| YOUR OBJECTIVE |
Repeat the entire listing exactly. Omit all pictures.
--------------------
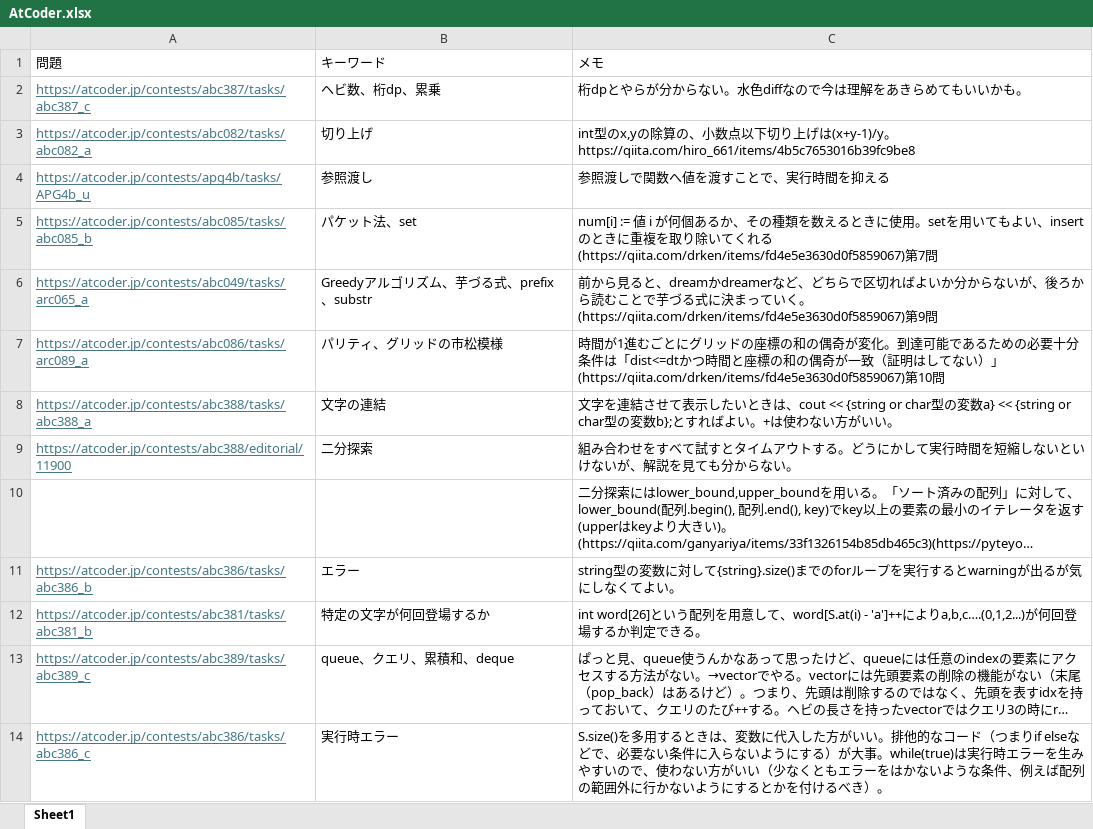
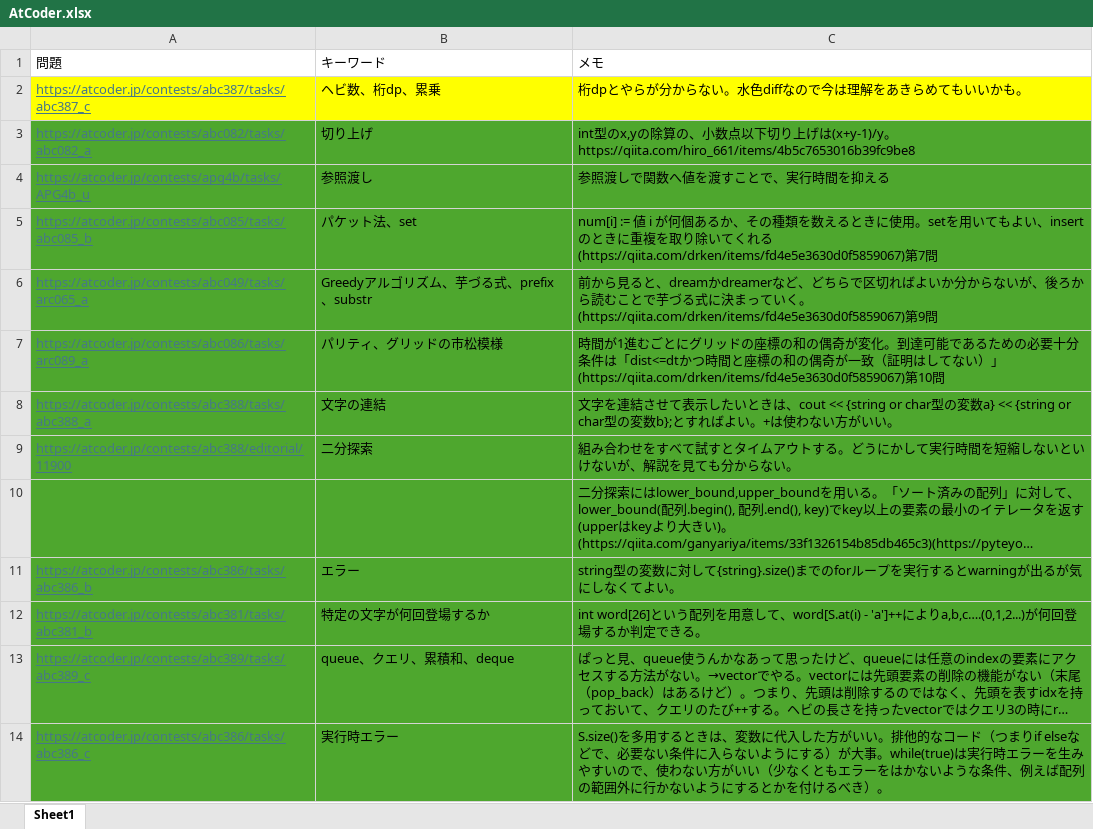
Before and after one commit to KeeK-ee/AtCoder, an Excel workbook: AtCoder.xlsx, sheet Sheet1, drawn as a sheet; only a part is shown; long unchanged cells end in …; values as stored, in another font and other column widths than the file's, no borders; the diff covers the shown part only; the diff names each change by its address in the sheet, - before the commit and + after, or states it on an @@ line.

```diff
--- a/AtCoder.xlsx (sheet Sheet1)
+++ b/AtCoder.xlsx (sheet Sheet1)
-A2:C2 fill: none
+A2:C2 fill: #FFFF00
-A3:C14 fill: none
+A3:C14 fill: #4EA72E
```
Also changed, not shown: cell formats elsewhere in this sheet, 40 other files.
--------------------
| TASK RESULT |
Before and after one commit to KeeK-ee/AtCoder, an Excel workbook: AtCoder.xlsx, sheet Sheet1, drawn as a sheet; only a part is shown; long unchanged cells end in …; values as stored, in another font and other column widths than the file's, no borders; the diff covers the shown part only; the diff names each change by its address in the sheet, - before the commit and + after, or states it on an @@ line.

```diff
--- a/AtCoder.xlsx (sheet Sheet1)
+++ b/AtCoder.xlsx (sheet Sheet1)
-A2:C2 fill: none
+A2:C2 fill: #FFFF00
-A3:C14 fill: none
+A3:C14 fill: #4EA72E
```
Also changed, not shown: cell formats elsewhere in this sheet, 40 other files.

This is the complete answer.